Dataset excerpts
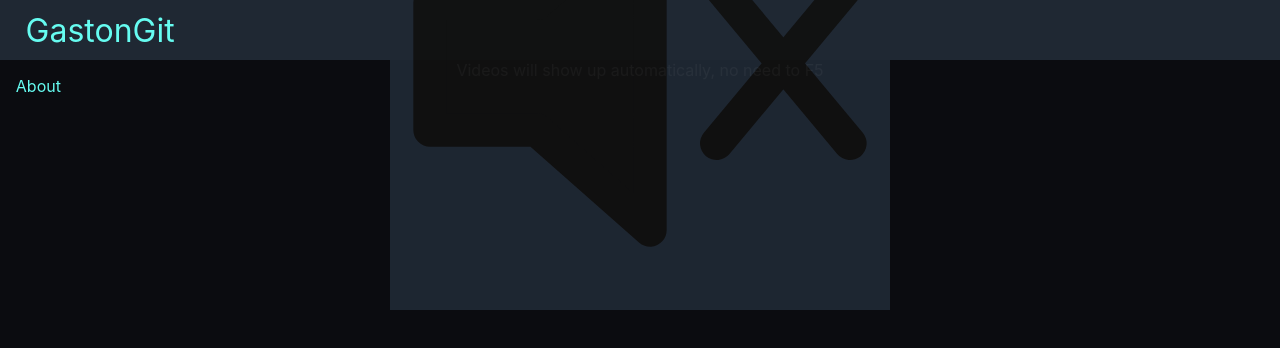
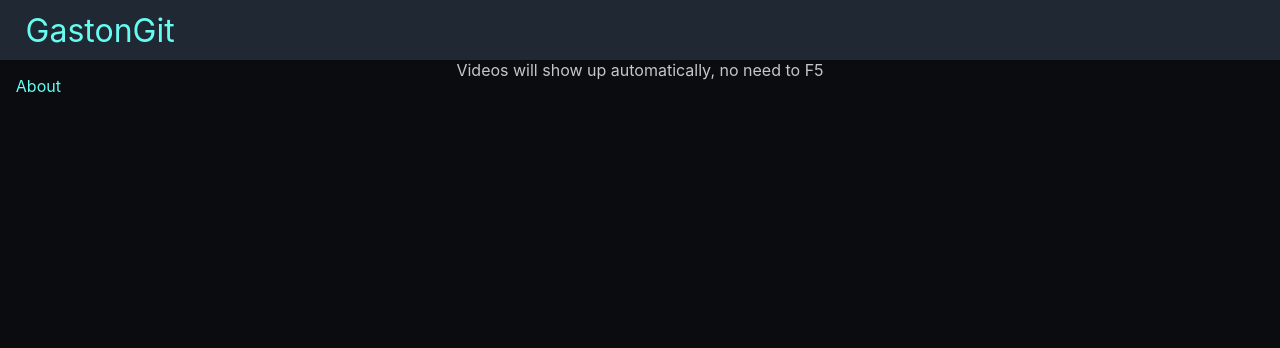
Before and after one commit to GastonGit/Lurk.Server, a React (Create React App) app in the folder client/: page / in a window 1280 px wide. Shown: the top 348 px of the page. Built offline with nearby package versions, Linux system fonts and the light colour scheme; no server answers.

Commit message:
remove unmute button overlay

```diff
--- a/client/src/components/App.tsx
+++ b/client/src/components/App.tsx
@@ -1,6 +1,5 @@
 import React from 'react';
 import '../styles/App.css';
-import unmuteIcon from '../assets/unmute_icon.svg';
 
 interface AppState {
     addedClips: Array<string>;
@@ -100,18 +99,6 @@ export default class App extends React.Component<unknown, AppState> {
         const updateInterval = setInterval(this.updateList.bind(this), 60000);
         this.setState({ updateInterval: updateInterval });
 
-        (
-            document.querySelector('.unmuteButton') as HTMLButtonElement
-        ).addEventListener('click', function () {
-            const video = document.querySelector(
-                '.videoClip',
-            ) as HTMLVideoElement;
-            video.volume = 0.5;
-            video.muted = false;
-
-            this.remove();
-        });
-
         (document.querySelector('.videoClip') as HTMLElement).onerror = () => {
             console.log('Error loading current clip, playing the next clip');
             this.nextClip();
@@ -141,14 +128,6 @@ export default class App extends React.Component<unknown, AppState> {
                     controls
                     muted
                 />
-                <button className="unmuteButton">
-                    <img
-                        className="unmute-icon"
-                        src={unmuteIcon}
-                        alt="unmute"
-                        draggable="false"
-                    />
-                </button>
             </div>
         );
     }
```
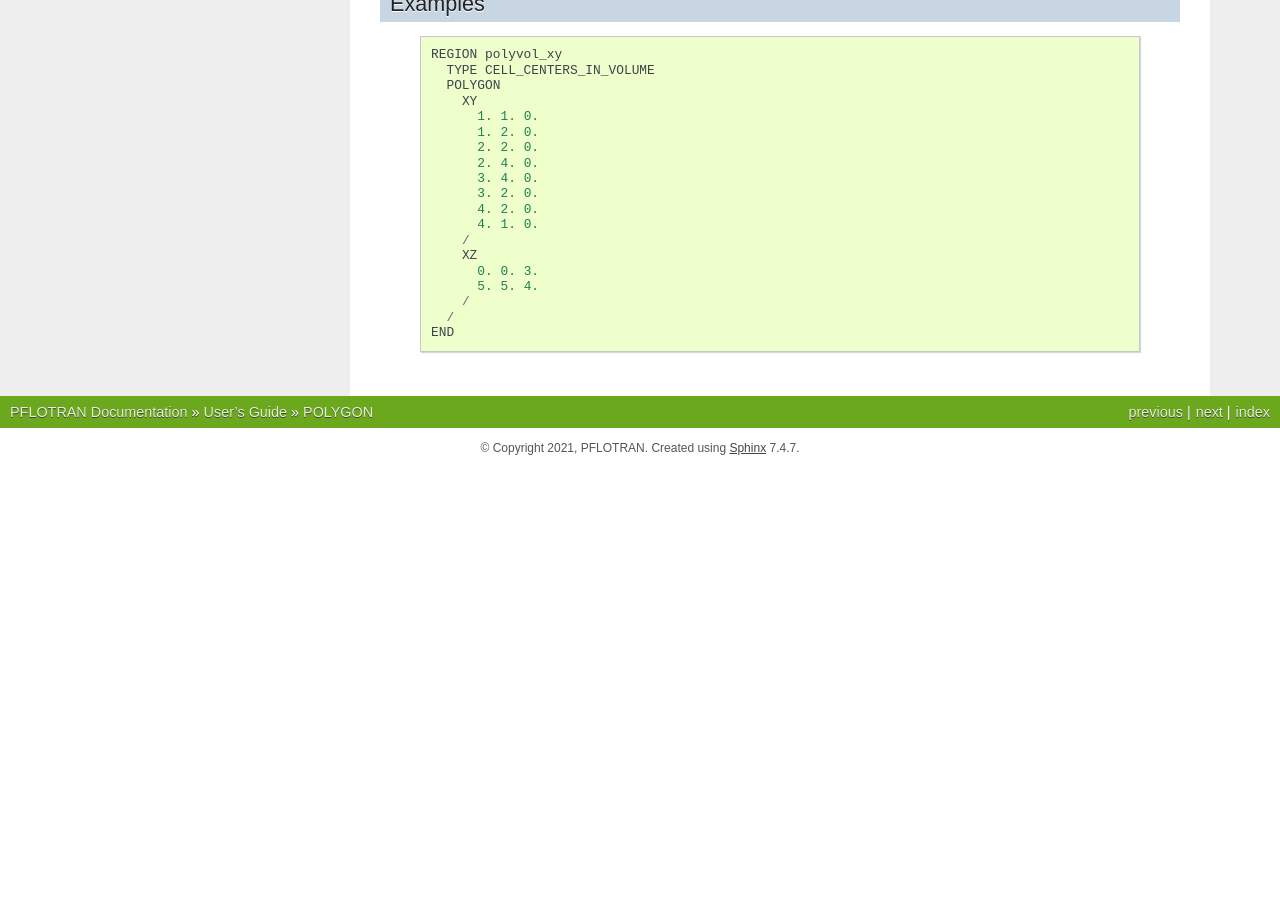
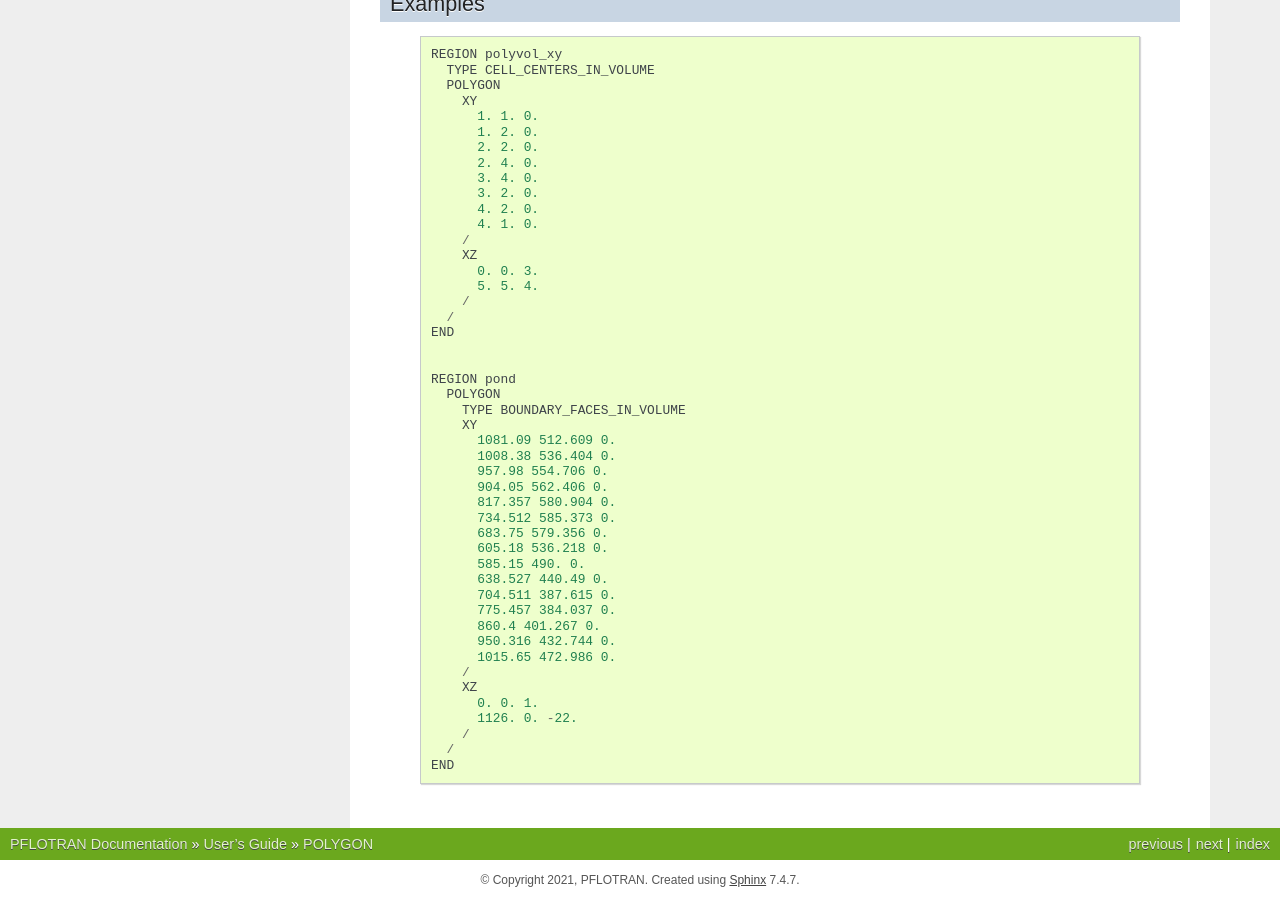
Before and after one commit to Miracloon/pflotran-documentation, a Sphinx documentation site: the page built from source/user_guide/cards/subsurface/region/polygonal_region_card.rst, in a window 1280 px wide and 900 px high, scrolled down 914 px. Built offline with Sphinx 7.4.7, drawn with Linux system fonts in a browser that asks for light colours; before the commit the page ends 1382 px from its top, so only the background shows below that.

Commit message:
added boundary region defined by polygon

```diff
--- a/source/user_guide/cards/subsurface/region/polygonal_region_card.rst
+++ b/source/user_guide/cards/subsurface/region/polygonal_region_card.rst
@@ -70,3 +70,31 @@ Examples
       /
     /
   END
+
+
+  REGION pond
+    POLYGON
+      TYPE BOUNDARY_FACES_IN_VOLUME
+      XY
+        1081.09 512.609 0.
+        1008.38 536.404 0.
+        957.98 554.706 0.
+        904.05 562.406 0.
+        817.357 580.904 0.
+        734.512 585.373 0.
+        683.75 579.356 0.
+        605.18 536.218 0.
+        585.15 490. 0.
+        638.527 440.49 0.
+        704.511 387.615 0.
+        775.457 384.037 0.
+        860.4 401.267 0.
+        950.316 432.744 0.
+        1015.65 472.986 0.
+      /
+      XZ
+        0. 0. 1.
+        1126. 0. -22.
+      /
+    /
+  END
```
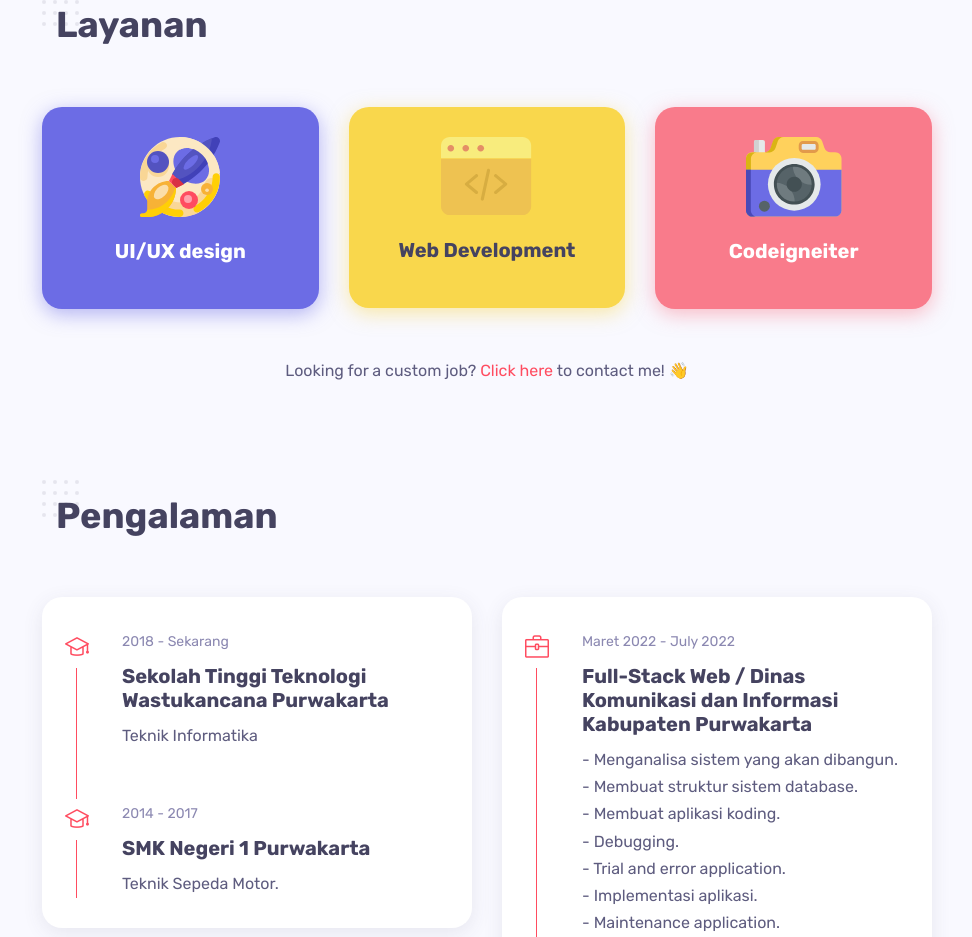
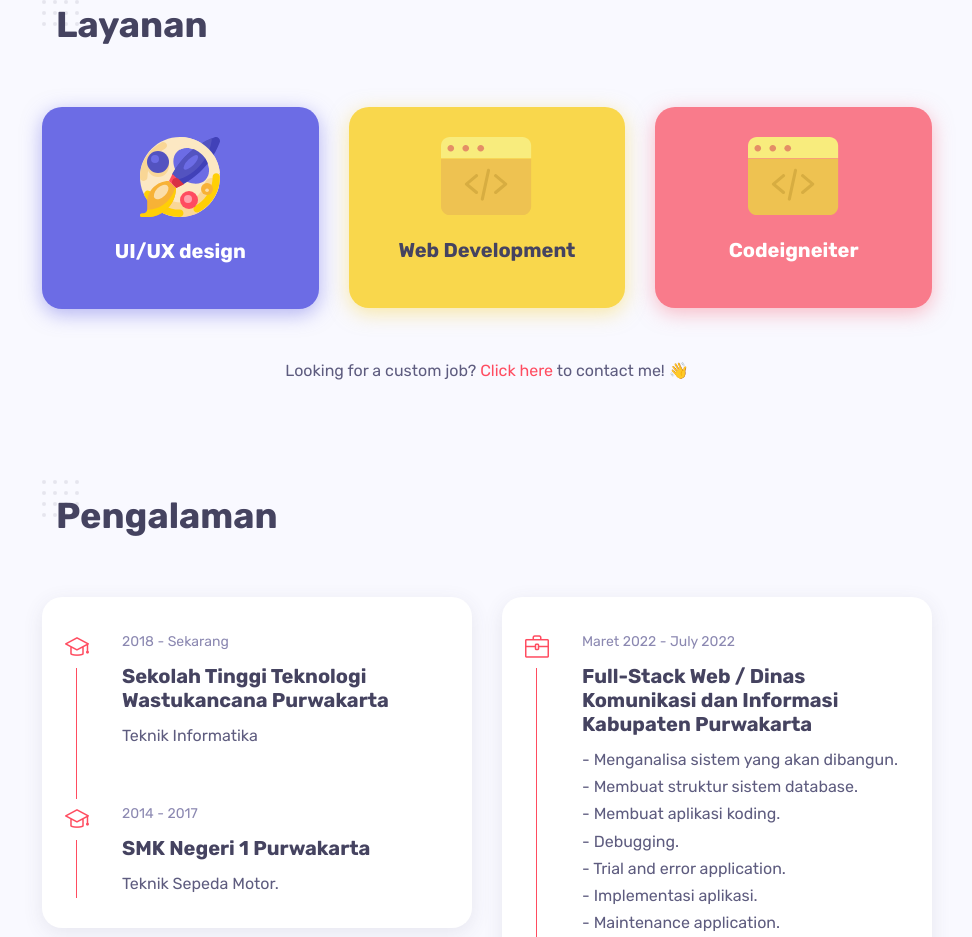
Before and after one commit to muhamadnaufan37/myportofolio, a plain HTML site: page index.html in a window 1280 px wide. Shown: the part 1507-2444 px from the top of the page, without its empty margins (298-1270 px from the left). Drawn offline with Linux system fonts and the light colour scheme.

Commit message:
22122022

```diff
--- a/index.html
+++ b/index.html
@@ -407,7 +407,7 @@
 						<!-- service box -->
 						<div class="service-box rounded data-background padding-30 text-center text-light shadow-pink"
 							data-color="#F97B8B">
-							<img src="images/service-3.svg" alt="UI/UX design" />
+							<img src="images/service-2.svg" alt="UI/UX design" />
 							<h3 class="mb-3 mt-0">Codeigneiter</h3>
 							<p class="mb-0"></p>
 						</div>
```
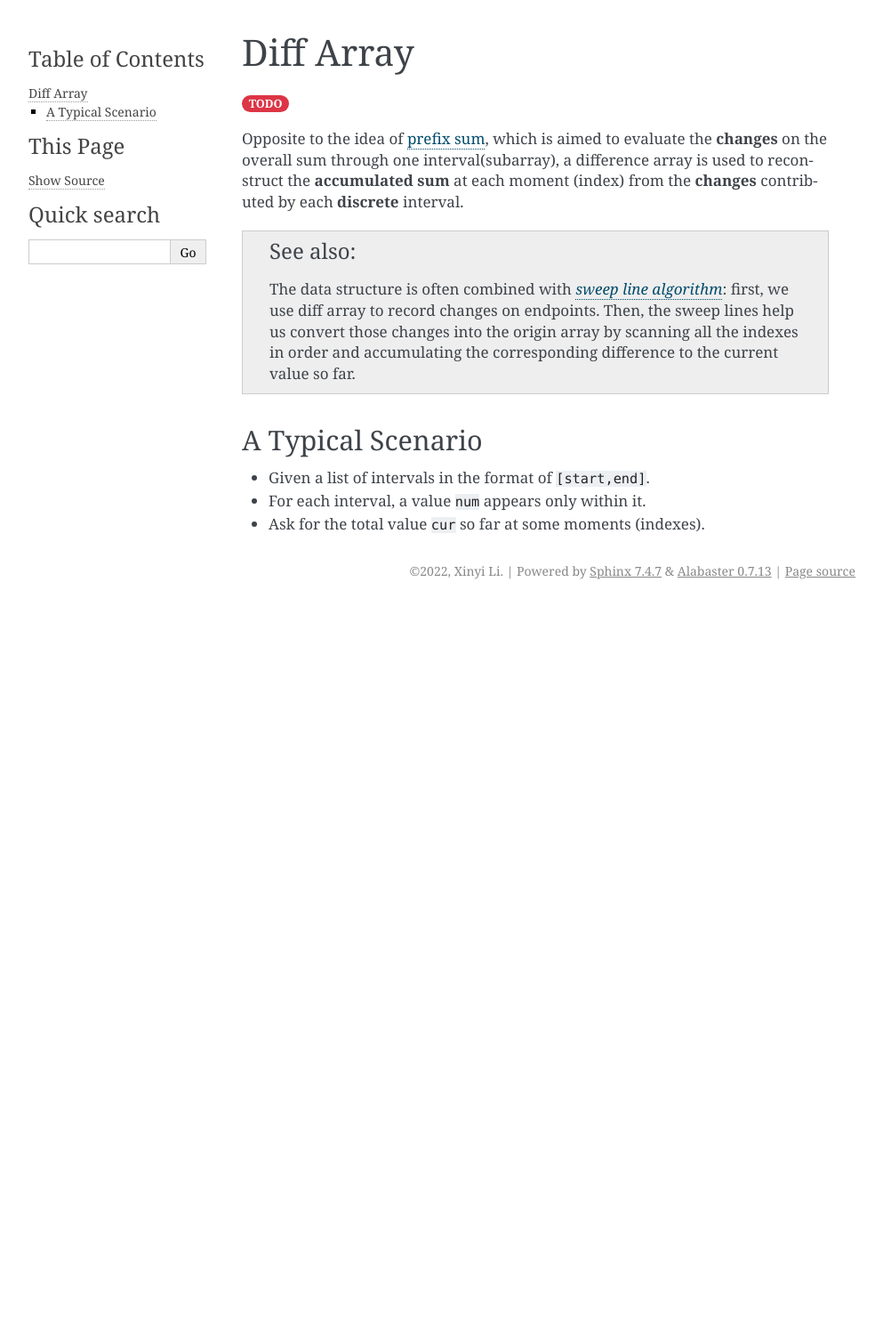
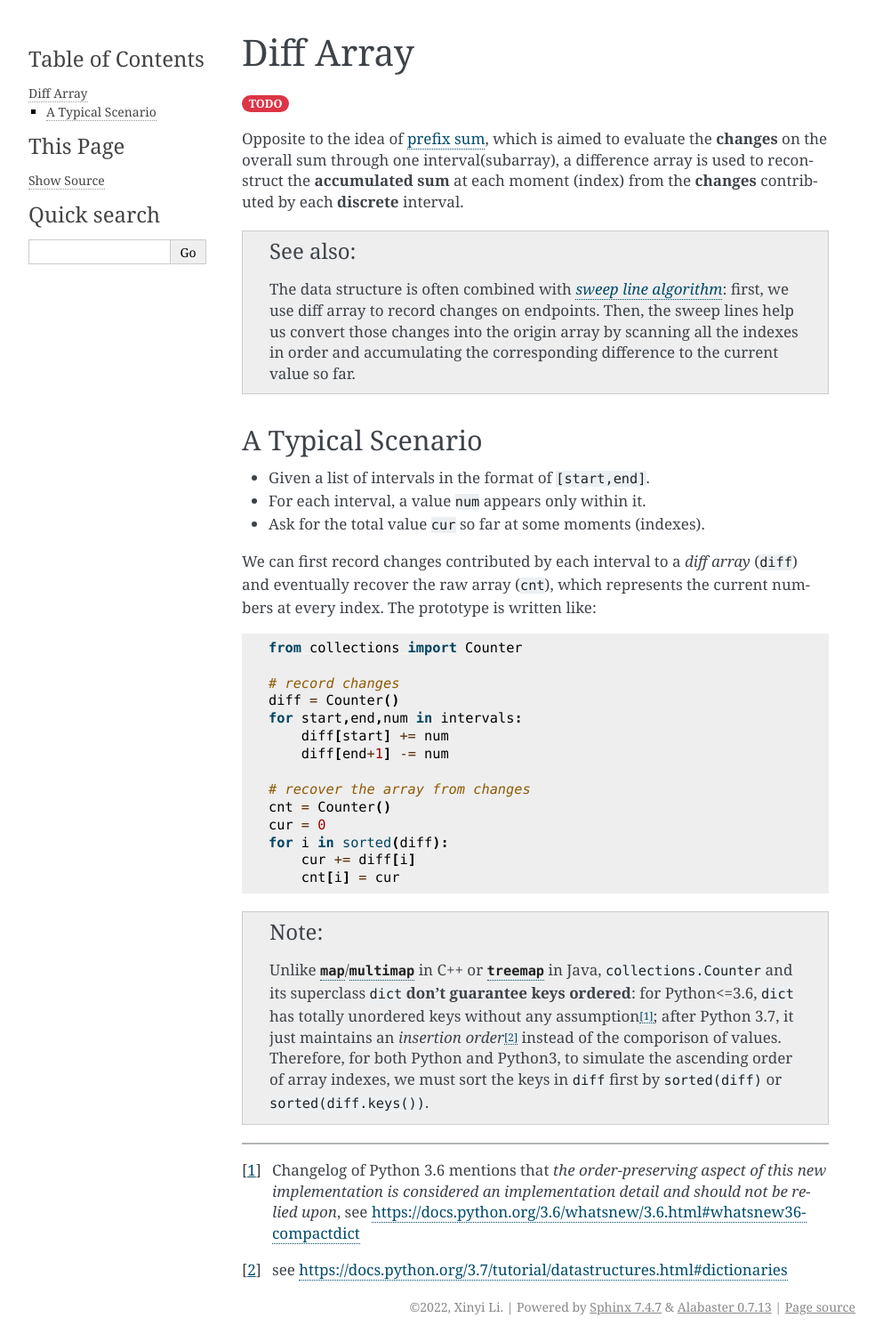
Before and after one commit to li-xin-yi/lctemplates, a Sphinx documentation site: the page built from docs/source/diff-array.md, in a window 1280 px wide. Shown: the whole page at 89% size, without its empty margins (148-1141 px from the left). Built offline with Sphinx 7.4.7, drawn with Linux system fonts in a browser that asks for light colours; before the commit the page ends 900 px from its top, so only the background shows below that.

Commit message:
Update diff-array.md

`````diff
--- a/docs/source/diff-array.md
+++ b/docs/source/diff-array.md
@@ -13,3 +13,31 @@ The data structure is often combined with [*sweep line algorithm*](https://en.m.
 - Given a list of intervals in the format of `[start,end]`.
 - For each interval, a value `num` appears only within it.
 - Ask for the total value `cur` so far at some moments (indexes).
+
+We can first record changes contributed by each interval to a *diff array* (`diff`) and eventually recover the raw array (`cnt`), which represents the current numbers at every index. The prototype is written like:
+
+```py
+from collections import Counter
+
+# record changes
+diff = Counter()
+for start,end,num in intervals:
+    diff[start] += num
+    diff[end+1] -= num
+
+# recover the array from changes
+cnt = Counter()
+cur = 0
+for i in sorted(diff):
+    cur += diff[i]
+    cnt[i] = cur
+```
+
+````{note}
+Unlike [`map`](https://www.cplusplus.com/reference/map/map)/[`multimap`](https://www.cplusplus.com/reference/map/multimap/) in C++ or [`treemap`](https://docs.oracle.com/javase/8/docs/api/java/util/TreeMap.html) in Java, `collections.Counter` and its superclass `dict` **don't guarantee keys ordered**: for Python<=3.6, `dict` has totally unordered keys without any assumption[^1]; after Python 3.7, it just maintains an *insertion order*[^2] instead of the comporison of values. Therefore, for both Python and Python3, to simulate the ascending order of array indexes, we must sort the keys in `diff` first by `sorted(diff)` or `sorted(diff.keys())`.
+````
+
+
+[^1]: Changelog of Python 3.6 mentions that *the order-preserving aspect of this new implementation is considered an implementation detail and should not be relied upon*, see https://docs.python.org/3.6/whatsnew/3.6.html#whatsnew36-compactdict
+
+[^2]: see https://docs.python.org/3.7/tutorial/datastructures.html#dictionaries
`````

Work required - Look for the word "offline" in the data, then return every line that contains it.

The completed task -
Before and after one commit to GastonGit/Lurk.Server, a React (Create React App) app in the folder client/: page / in a window 1280 px wide. Shown: the top 348 px of the page. Built offline with nearby package versions, Linux system fonts and the light colour scheme; no server answers.
Before and after one commit to Miracloon/pflotran-documentation, a Sphinx documentation site: the page built from source/user_guide/cards/subsurface/region/polygonal_region_card.rst, in a window 1280 px wide and 900 px high, scrolled down 914 px. Built offline with Sphinx 7.4.7, drawn with Linux system fonts in a browser that asks for light colours; before the commit the page ends 1382 px from its top, so only the background shows below that.
Before and after one commit to muhamadnaufan37/myportofolio, a plain HTML site: page index.html in a window 1280 px wide. Shown: the part 1507-2444 px from the top of the page, without its empty margins (298-1270 px from the left). Drawn offline with Linux system fonts and the light colour scheme.
Before and after one commit to li-xin-yi/lctemplates, a Sphinx documentation site: the page built from docs/source/diff-array.md, in a window 1280 px wide. Shown: the whole page at 89% size, without its empty margins (148-1141 px from the left). Built offline with Sphinx 7.4.7, drawn with Linux system fonts in a browser that asks for light colours; before the commit the page ends 900 px from its top, so only the background shows below that.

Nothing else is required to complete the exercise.